When you have your fill of Guernica painting and its antecedents, go out the museum’s rear exit leading to the Atocha rail station. Bypass the museum cafeteria (terrible food, terrible service) and head for the Calle Paseo de Santa Maria de la Cabeza (that's a pun), then turn right along Cabeza. After crossing Ronda Atocha, the first restaurant (I think) on Cabeza is a little hole in the wall with a long bar overseen by Papa with a long apron and a lot of obvious locals both at the bar and chowing down on inviting and overflowing dishes at four or five tables. Mama stays in the kitchen.
Best restaurant we found in Madrid. The daughter, in her late 20s (and I will chauvanistically note that she's attractive), speaks English reasonably well. At least better than my Spanish. We took Mama's recommendation on what to eat and one of us was even invited into the 2-by-4 kitchen sanctum to watch it prepared.
Tell them "Jorge de Arizona" sent you. Accent on the "e." They told me to consider this outpost my home when I'm in Madrid, so I expect my friends to get the same courtesy.
After note: To my disappointment the Sofia museum itself proved disgustingly discriminatory against age-challenged Americans.
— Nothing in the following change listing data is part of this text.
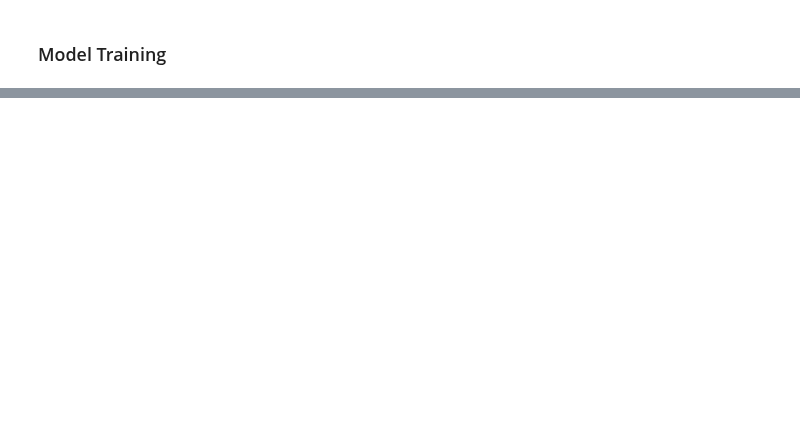
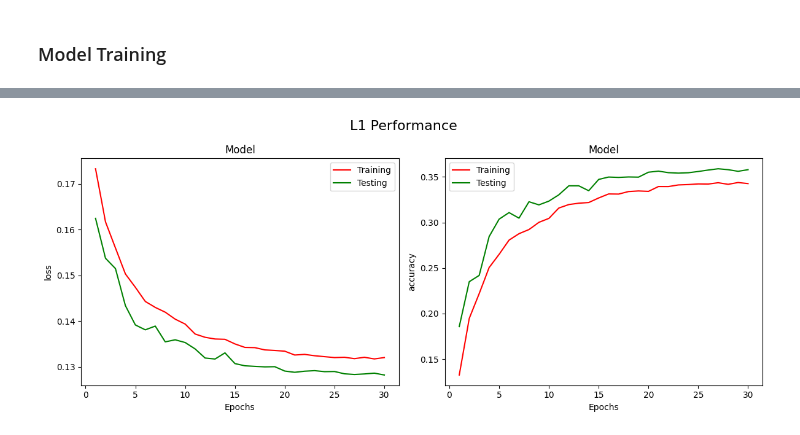
Before and after one commit to SustechSTA303/STA303-Assignment01, a Jupyter notebook: Assignment01.ipynb, the cells around one changed output, grey strips where cells are left out. Saved outputs shown, nothing was run; the diff lists cells and outputs as text; code cells hidden in the pictures; blank space fills up the shorter version.

```diff
--- a/Assignment01.ipynb
+++ b/Assignment01.ipynb
@@ -118,0 +97,6 @@ criterion =
+# %%
+## for loss_type, use 0 for L1Loss; use 1 for CrossEntropyLoss; use 2 for FocalLoss.
+## gamma for FocalLoss.
+loss_types = ['L1Loss','CrossEntropyLoss','FocalLoss_0.5','FocalLoss_2']
+evaluation = ['training_loss', 'training_acc', 'testing_loss', 'testing_acc']
+gamma = [0, 0.5, 2]
@@ -288,0 +346,31 @@ for i in range(len(class_names)):
+# %%
+def plot_model_info(model_data, title):
+    epochs = range(1, len(model_data[0][0]) + 1)
+    plt.figure(figsize=(12, 5))
+    plt.suptitle(title, fontsize=16)
+
+    for i in range(2):
+        plt.subplot(1, 2, i + 1)
+        plt.plot(epochs, model_data[i][0], 'r', label='Training')
+        plt.plot(epochs, model_data[i][1], 'g', label='Testing')
+        plt.title('Model')
+        plt.xlabel('Epochs')
+        if i == 0:
+            plt.ylabel('loss')
+        elif i == 1:
+            plt.ylabel('accuracy')
+        plt.legend()
+
+    plt.tight_layout()
+    fig=plt.gcf()
+    fig.savefig('./pic/' + title + '.png')
+    plt.show()
+# %%
+L1_data = [
+    (training_loss['L1Loss'], testing_loss['L1Loss']),
+    (training_acc['L1Loss'], testing_acc['L1Loss'])
+]
+
+plot_model_info(L1_data, 'L1 Performance')
+# %% [output]
+[figure, added]
```
Also changed, not shown: parts of 23 cells of this notebook, 5 other files.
No less an authority than Rick Steves had advised me that over-65s get in free.
Ah, but when we invoked "the famous American travel writer,” the unimpressed ticket seller pointed out that the over-65 free policy only extended to all EC countries, all Central and Latin America countries, former Spanish overseas colonies, all of Spain’s ships at sea and migrant workers.
It was a great museum, so I forgave them for their flagrant non-political-consciousness.